> [PROBLEM DESCRIPTION]
Extract each line holding the word "Repositories" from the entries.

> [EXTRACTED RECORDS]
□ □ □ □ □

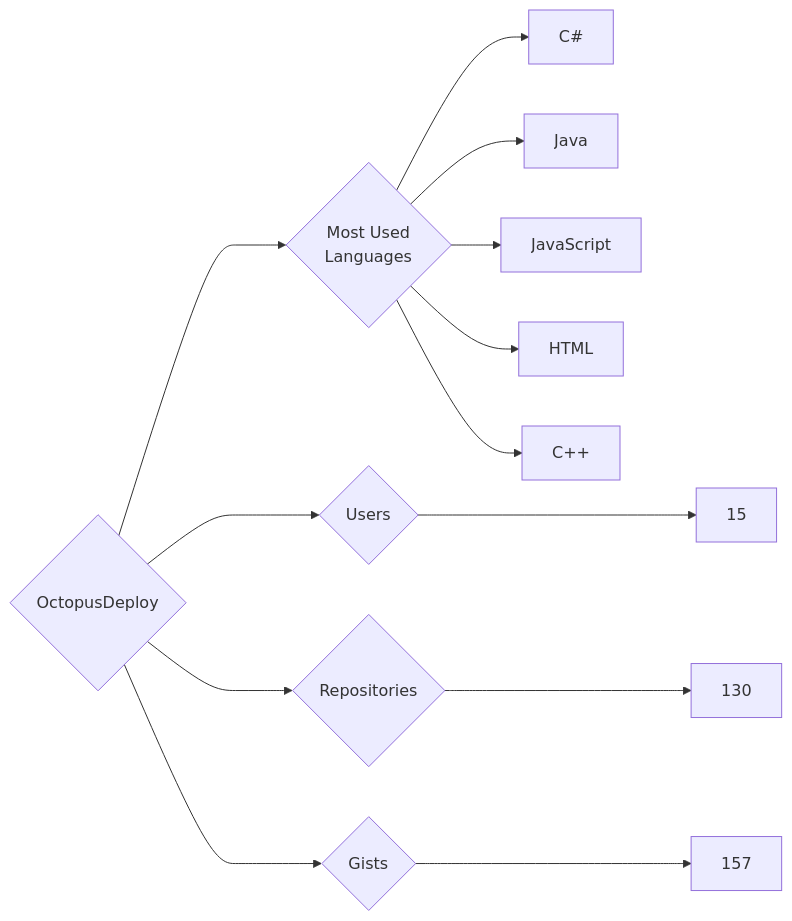
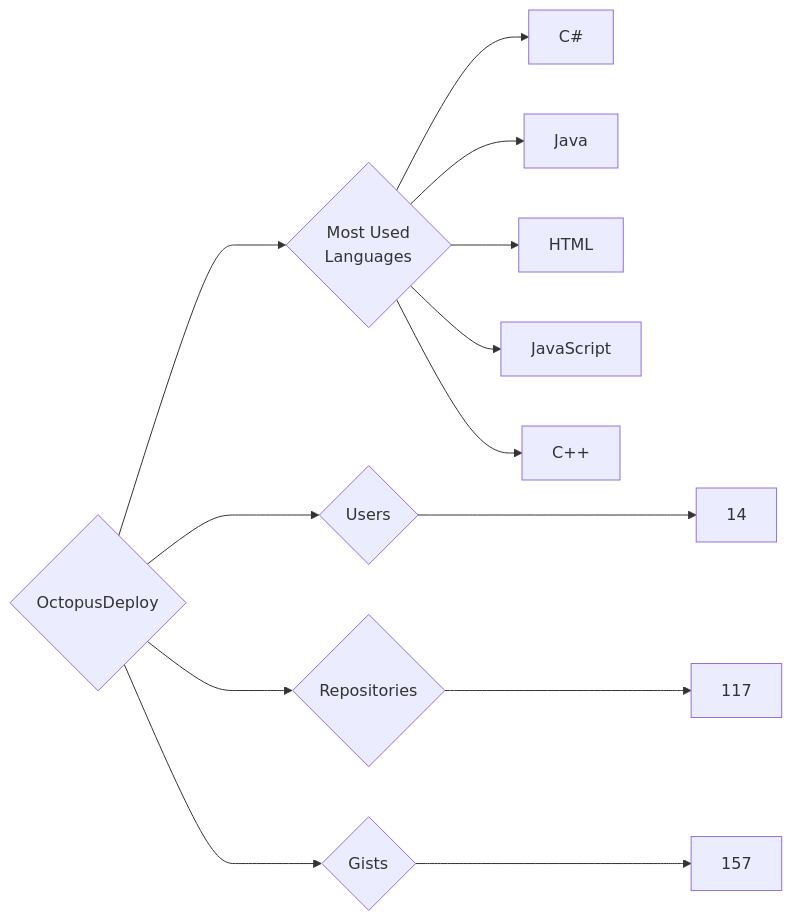
The diagram in targets/OctopusDeploy/README.md (trickest/insiders), drawn with Mermaid before and after one commit. The commit also changed 1479 other files, not shown here.

````diff
--- a/targets/OctopusDeploy/README.md
+++ b/targets/OctopusDeploy/README.md
@@ -3,13 +3,13 @@
 ```mermaid
 graph LR
 COMPANY_NAME{OctopusDeploy}
-COMPANY_NAME ---> U{Users} ---> UN[15]
-COMPANY_NAME ---> R{Repositories} ---> RN[130]
+COMPANY_NAME ---> U{Users} ---> UN[14]
+COMPANY_NAME ---> R{Repositories} ---> RN[117]
 COMPANY_NAME ---> G{Gists} ---> GN[157]
 COMPANY_NAME ---> ML{Most Used<br>Languages}
 ML --> C#[C#]
 ML --> Java[Java]
+ML --> HTML[HTML]
 ML --> JavaScript[JavaScript]
-ML --> HTML[HTML]
 ML --> C++[C++]
 ```
````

□ □ □ □ □

> [RESPONSE]
-COMPANY_NAME ---> R{Repositories} ---> RN[130]
+COMPANY_NAME ---> R{Repositories} ---> RN[117]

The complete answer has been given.